Geophysicists at War—1939–45
Despite the successful conclusion of the “War to end all wars” and the subsequent formation of the League of Nations, the implementation of the Treaty of Versailles proved unworkable because its basic premises were not based on a practical understanding of human nature and the need for adequate natural resources at the national level. With a revitalized Germany behind him by the late 1930s, Hitler was busy expanding his “Lebensraum” and being imitated by the leaders of Japan and Italy. Such actions rapidly upset the stability of the “Versailles World Order” concept. In view of this drift toward a new geo-war, Professor Richard M. Field noted in his presidential address to the American Geophysical Union on 30 April 1941:1
From the dawn of history this method of conquest and colonization has led to the rise and fall of “master races” and imperial governments, equally aided and abetted by organized science and organized religion and organized trade…. Much as we may wish it otherwise, the true history of the rise of civilization is the history of organized science in which, until quite recently, the most important facts were either unmentioned or misinterpreted by historians. That is why “we learn from history that we do not learn from history.”
This lack of historical understanding and a diplomatic inability to resolve the associated geopolitical problems then brought on a series of conflicts that would involve practically all of the world’s geophysicists.

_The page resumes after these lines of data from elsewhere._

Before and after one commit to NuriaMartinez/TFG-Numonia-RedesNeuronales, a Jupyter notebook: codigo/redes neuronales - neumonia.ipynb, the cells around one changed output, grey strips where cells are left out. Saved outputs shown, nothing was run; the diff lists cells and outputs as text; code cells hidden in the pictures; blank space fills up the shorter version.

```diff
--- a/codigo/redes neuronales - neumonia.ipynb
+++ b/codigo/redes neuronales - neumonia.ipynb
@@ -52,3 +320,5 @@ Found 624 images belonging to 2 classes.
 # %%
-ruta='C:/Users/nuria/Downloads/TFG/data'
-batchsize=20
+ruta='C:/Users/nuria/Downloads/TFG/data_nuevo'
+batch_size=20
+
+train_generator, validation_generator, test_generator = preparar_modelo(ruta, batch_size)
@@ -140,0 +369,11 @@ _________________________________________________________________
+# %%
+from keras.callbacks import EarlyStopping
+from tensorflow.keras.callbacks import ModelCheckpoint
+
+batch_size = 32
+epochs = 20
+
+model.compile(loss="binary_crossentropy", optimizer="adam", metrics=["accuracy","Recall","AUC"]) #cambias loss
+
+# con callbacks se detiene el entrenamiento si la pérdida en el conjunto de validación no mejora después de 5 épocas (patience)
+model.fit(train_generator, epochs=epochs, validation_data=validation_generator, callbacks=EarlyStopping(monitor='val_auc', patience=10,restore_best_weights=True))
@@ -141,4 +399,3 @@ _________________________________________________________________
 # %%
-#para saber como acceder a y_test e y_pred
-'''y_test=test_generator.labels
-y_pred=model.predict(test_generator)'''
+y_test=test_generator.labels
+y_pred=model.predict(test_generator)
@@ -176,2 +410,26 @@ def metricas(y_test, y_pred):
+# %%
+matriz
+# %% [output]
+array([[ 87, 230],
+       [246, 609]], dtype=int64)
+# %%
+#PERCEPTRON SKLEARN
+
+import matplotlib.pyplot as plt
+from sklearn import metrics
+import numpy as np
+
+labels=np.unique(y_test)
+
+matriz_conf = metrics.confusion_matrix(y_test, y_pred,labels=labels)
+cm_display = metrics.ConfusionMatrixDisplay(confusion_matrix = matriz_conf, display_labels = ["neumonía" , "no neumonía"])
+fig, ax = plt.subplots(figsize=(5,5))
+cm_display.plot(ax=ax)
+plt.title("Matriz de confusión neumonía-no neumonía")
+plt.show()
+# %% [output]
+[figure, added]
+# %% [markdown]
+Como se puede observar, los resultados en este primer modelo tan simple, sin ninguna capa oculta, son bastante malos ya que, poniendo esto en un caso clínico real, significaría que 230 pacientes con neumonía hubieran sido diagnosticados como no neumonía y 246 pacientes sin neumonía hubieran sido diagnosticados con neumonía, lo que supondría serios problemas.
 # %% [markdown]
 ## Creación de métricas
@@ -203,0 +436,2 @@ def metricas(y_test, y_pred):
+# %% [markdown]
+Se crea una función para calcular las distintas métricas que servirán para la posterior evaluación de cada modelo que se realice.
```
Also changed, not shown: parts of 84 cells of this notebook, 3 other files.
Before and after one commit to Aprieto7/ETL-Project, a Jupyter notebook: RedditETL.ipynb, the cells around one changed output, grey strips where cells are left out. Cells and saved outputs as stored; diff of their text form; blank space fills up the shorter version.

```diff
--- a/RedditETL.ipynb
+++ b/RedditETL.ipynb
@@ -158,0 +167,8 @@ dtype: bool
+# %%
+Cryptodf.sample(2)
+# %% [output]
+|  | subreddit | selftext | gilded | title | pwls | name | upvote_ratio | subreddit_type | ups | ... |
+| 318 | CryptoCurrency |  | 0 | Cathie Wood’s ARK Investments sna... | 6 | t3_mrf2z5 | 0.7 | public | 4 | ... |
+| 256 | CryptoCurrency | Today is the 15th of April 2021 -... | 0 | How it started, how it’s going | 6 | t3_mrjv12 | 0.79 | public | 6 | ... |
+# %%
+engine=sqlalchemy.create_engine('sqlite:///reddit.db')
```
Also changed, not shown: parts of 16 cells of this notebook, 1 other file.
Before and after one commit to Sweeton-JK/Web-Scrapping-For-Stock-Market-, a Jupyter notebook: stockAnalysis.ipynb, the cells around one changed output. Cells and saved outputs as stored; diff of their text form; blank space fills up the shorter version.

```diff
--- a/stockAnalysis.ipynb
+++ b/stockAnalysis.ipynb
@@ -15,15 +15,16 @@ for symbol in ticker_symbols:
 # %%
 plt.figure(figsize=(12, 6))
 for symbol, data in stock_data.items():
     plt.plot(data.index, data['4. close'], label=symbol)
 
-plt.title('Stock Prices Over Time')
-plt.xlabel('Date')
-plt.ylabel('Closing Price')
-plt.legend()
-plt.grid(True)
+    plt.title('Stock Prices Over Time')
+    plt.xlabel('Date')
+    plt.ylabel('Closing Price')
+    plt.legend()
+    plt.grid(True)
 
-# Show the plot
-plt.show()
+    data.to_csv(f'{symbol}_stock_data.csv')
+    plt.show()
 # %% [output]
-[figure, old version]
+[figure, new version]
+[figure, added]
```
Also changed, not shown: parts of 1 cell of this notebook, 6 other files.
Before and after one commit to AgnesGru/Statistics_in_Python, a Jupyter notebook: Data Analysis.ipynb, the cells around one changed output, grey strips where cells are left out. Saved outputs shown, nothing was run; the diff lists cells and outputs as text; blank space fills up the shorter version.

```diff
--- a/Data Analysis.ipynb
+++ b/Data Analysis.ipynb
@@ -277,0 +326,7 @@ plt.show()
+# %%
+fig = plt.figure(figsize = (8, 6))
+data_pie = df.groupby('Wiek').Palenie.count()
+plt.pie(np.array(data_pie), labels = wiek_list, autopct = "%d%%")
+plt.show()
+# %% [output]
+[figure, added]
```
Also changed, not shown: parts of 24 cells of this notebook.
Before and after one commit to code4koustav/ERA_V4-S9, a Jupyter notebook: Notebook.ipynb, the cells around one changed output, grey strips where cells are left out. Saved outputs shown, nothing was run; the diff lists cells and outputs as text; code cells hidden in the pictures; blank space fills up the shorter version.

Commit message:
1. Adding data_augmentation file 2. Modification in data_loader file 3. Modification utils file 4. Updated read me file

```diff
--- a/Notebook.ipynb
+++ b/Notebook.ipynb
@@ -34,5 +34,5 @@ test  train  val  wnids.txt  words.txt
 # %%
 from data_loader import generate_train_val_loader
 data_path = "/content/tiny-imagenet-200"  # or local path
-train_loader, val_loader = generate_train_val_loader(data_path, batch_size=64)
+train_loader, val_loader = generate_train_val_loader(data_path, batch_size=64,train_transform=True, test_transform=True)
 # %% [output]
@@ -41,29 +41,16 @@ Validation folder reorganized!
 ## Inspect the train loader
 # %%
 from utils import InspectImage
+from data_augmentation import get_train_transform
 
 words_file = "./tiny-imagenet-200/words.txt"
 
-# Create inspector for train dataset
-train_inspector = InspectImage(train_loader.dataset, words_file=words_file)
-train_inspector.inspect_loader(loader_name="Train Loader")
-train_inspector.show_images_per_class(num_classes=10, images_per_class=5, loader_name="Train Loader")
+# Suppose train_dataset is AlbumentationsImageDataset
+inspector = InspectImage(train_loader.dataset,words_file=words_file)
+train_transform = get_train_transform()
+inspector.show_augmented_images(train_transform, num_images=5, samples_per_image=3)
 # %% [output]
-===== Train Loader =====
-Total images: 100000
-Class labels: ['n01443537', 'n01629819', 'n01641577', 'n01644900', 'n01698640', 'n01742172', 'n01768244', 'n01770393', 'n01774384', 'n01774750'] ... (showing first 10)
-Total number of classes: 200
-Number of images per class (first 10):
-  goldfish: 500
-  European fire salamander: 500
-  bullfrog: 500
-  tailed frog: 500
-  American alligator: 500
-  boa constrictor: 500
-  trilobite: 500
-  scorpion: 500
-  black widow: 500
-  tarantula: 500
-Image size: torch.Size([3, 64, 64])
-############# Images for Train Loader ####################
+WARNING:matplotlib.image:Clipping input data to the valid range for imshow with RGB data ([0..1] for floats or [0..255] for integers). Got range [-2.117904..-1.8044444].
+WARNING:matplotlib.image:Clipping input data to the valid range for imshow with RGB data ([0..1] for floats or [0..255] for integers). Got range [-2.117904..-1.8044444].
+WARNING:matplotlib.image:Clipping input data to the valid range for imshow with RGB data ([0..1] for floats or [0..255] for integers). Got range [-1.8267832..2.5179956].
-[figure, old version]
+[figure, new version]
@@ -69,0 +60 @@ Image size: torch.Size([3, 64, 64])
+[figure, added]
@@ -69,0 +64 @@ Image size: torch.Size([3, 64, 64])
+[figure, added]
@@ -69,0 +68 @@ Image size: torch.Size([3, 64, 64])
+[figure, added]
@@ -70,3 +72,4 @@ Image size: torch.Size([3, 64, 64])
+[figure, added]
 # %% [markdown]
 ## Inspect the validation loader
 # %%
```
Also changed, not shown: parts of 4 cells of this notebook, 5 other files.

Looking back to 1940, one finds that this was
Figures & Tables
Scientists have long been trained to build on the successes or failures of their predecessors, their teachers, and their fellows largely through scientific associations and their publications. Such societies range from small, local ones to huge organizations with membership drawn from over 100 countries. The oldest and most prestigious for geophysicists is the Royal Society, given both its name and charter by Britain’s King Charles II back in 1660. The Royal Astronomical Society, chartered in 1820, has also had a marked interest in geophysical matters, even to the extent of publishing a Geophysical Journal, because the earth is very much a part of the planetary system. Within the United States, the prestigious National Academy of Sciences (NAS) was started as an ally of government at the initiative of President Abraham Lincoln who asked the scientific community in 1863 for technical assistance with the war effort. Geophysical societies per se did not appear until the early 1900s. As a result of the great San Francisco earthquake, the Seismological Society of America (SSA) was formed in 1906. The International Union of Geodesy and Geophysics (IUGG) came into being in 1911, while its U.S. interface, the American Geophysical Union (AGU), was finally organized in 1919. The field of exploration geophysics lagged even further, with the Society of Exploration Geophysicists not being incorporated until 1930.
Long before the advent of scientific societies, perceptive men had been contending with the physical forces of nature. Aristotle (384–322 BC) compiled the first known geophysical treatise, the Meteorologica, less than half of which pertained to weather matters—the remainder dealt with oceanography, astronomy, and meteors (also called shooting stars). Formal seismic instrumentation appeared as early as A.D. 132 when Chang Heng set up a seismoscope in China that not only indicated that an earthquake had occurred but also the direction of the first motion. However, man’s formal knowledge of the physics of the earth did not change much from the time of Aristotle until late in the European Renaissance, when the fertile mind of Leonardo da Vinci (1452–1519) initiated new thinking on this subject, as he did in so many others. Early in the 16th century, he studied, for example, the tides of the Euxine (Black) and Caspian Seas, as well as the mechanics and inherent dangers of rock slippage along a geological fault near Florence, Italy. He also deduced that Alpine rocks were at one time submerged for he found embedded sea shell fossils.